Aim of the exercise - All lines holding the word "jobbar" should be located in the records and copied.

Records from a data collection -
---+---

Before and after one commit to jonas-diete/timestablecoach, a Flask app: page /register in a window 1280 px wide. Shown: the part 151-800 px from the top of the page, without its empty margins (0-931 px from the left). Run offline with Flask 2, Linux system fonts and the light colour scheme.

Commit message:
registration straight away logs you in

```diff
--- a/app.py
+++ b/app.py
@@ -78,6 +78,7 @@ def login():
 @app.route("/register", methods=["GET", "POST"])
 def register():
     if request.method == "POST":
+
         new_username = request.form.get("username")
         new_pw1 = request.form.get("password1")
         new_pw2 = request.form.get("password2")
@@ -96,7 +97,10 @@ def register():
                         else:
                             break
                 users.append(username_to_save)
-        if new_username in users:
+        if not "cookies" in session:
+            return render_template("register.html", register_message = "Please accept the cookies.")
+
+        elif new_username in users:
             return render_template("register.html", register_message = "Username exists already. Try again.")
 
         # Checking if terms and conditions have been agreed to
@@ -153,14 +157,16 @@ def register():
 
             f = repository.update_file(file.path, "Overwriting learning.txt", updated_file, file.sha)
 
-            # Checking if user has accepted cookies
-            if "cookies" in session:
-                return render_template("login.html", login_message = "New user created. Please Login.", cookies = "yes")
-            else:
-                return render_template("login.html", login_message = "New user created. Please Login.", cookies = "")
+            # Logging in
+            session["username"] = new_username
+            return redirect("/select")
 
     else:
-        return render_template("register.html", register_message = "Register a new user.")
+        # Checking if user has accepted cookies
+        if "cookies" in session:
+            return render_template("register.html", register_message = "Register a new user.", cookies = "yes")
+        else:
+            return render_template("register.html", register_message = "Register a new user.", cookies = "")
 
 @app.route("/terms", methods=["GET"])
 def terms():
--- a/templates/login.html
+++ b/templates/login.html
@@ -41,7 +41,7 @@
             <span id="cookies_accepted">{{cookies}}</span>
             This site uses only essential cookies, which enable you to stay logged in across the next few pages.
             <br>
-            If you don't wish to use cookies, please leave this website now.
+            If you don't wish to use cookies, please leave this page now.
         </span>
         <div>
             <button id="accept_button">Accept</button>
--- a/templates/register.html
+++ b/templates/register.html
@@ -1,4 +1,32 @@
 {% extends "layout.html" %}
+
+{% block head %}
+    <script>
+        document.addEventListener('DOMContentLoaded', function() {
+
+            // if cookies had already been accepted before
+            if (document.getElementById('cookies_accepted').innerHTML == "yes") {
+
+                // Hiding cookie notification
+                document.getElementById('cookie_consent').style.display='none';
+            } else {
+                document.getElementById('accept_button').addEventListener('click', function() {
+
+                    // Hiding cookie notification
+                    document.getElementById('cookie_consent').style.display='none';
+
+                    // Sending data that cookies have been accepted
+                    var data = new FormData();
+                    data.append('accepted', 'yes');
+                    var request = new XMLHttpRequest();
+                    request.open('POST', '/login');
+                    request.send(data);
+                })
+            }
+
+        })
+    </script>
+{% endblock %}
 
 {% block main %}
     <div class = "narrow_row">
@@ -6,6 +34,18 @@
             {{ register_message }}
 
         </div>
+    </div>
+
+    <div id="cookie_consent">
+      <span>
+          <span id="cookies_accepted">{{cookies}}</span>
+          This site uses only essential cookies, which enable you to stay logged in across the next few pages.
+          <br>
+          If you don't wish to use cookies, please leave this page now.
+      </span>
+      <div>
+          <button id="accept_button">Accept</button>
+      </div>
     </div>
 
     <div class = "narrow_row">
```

---+---

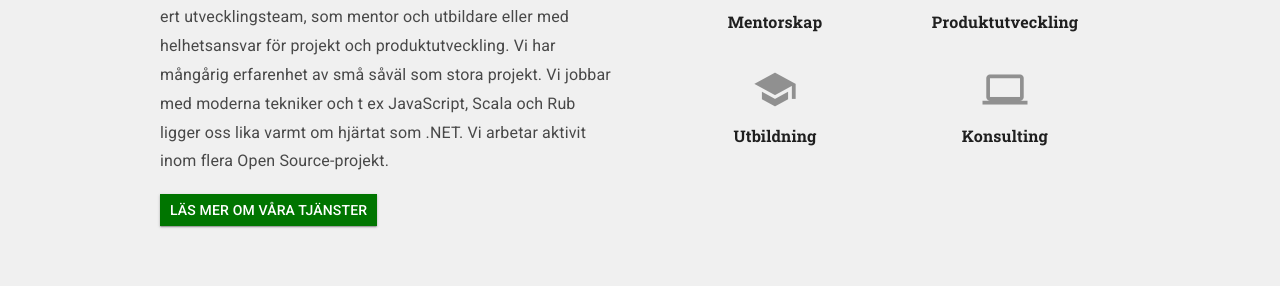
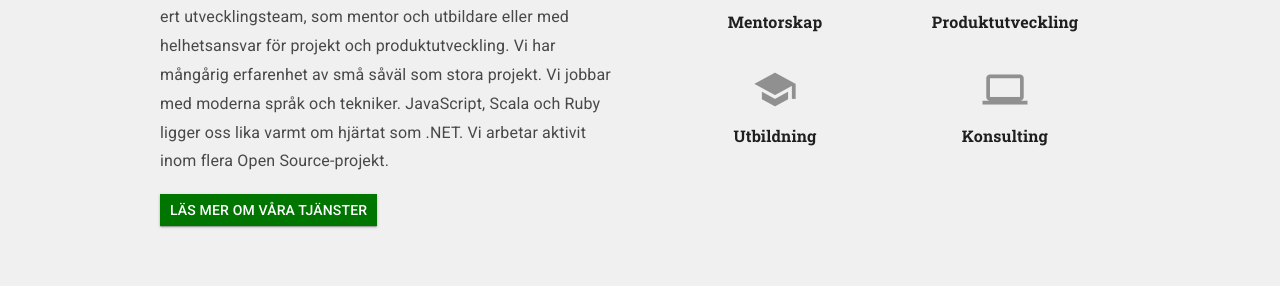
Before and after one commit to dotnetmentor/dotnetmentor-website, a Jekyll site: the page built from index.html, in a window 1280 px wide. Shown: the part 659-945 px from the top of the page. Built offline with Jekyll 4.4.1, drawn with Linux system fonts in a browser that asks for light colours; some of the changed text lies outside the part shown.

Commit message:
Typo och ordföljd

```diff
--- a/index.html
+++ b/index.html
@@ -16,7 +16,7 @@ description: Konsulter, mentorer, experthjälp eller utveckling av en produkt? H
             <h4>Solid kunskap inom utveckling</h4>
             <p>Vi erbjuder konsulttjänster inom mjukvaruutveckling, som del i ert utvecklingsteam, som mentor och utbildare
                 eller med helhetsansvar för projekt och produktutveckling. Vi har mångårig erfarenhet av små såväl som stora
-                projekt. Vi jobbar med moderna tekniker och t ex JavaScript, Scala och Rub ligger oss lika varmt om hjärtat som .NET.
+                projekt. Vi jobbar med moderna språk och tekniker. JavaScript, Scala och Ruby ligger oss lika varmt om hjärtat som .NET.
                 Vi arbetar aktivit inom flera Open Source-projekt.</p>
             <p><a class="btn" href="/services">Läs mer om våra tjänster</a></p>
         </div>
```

---+---

Solution for this task -
-                projekt. Vi jobbar med moderna tekniker och t ex JavaScript, Scala och Rub ligger oss lika varmt om hjärtat som .NET.
+                projekt. Vi jobbar med moderna språk och tekniker. JavaScript, Scala och Ruby ligger oss lika varmt om hjärtat som .NET.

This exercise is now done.